[Before-and-after page screenshots]

────────────────────

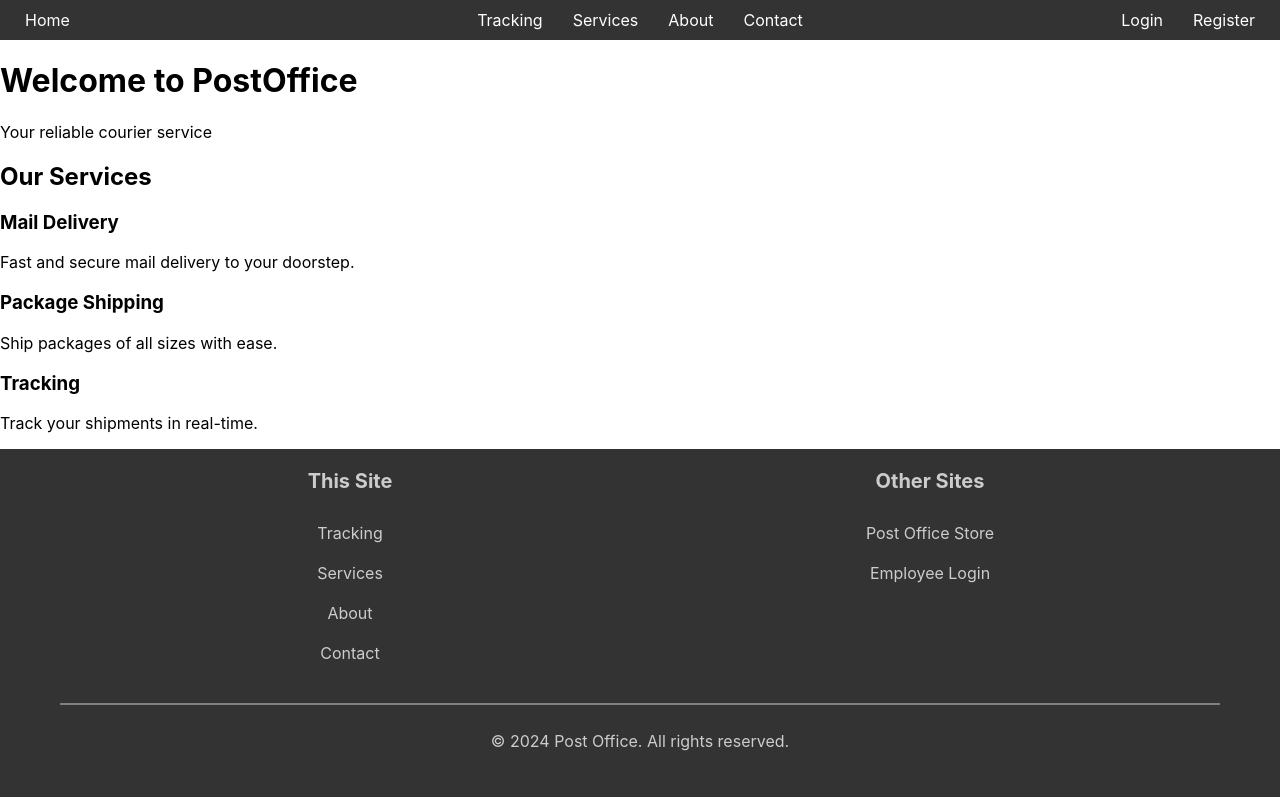
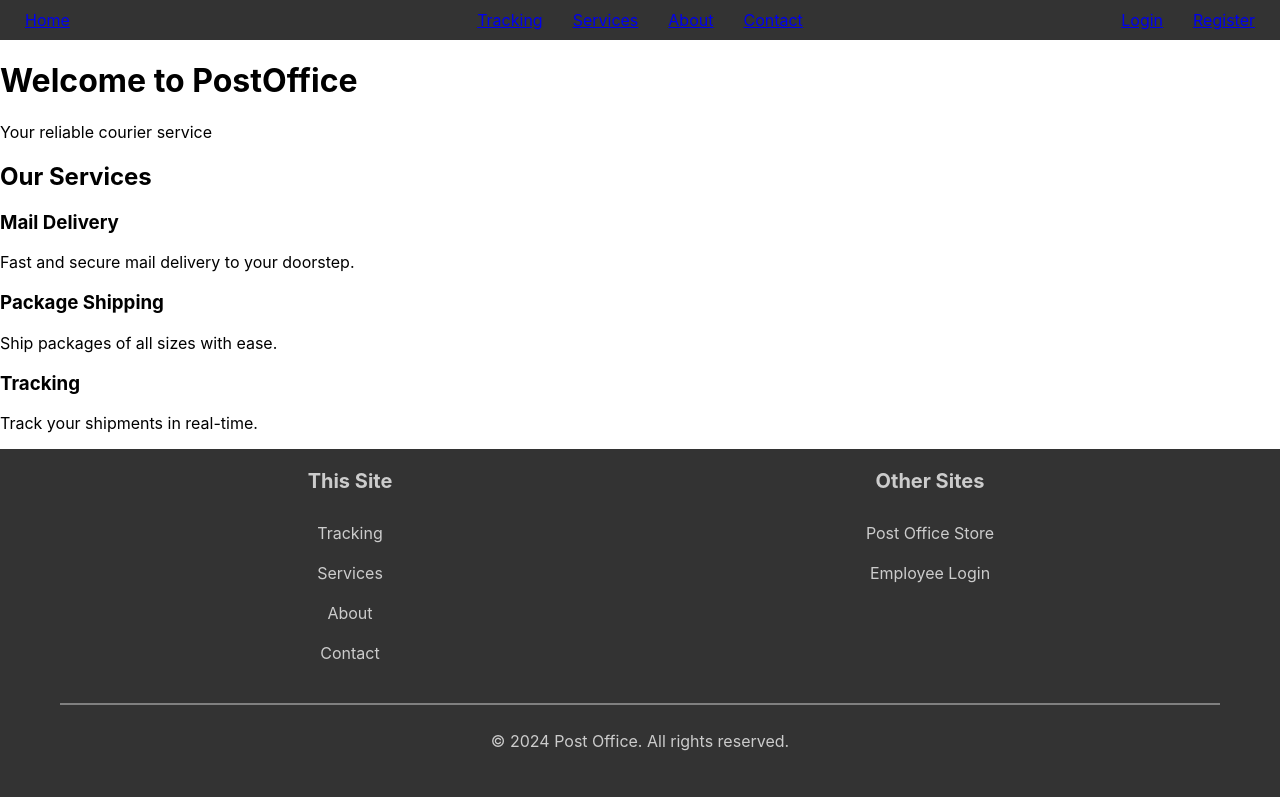
Before and after one commit to LuisangelE-04/Database-Project, a React (Create React App) app: page / in a window 1280 px wide. Built offline with nearby package versions, Linux system fonts and the light colour scheme.

Commit message:
fix front end navigation and add Tracking page

```diff
--- a/src/components/NavBar.jsx
+++ b/src/components/NavBar.jsx
@@ -7,17 +7,17 @@ const NavBar = () => {
     <nav>
       <ul>
         <div>
-          <li>Home</li>
+          <li><Link to="/">Home</Link></li>
         </div>
         <div>
-          <li>Tracking</li>
-          <li>Services</li>
-          <li>About</li>
-          <li>Contact</li>
+          <li><Link to="/">Tracking</Link></li>
+          <li><Link to="/">Services</Link></li>
+          <li><Link to="/">About</Link></li>
+          <li><Link to="/">Contact</Link></li>
         </div>
         <div>
-          <li>Login</li>
-          <li>Register</li>
+          <li><Link to="/login">Login</Link></li>
+          <li><Link to="/register">Register</Link></li>
         </div>
       </ul>
     </nav>
--- a/src/index.js
+++ b/src/index.js
@@ -2,16 +2,14 @@ import React from 'react';
 import ReactDOM from 'react-dom/client';
 import './index.css';
 import App from './App';
-import Landing from './pages/Landing';
-import Register from './pages/Register';
-import Login from './pages/Login';
 import reportWebVitals from './reportWebVitals';
+import { BrowserRouter as Router } from 'react-router-dom';
 
 const root = ReactDOM.createRoot(document.getElementById('root'));
 root.render(
-  <React.StrictMode>
-    <Landing />
-  </React.StrictMode>
+  <Router>
+    <App />
+  </Router>
 );
 
 // If you want to start measuring performance in your app, pass a function
```
Also changed, not shown: src/pages/Tracking.js (added, +15 -0 lines).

────────────────────

** EXERCISE AIM **
Pull every line with the string "Register" from the data above.

** RESULT **
-          <li>Register</li>
+          <li><Link to="/register">Register</Link></li>
-import Register from './pages/Register';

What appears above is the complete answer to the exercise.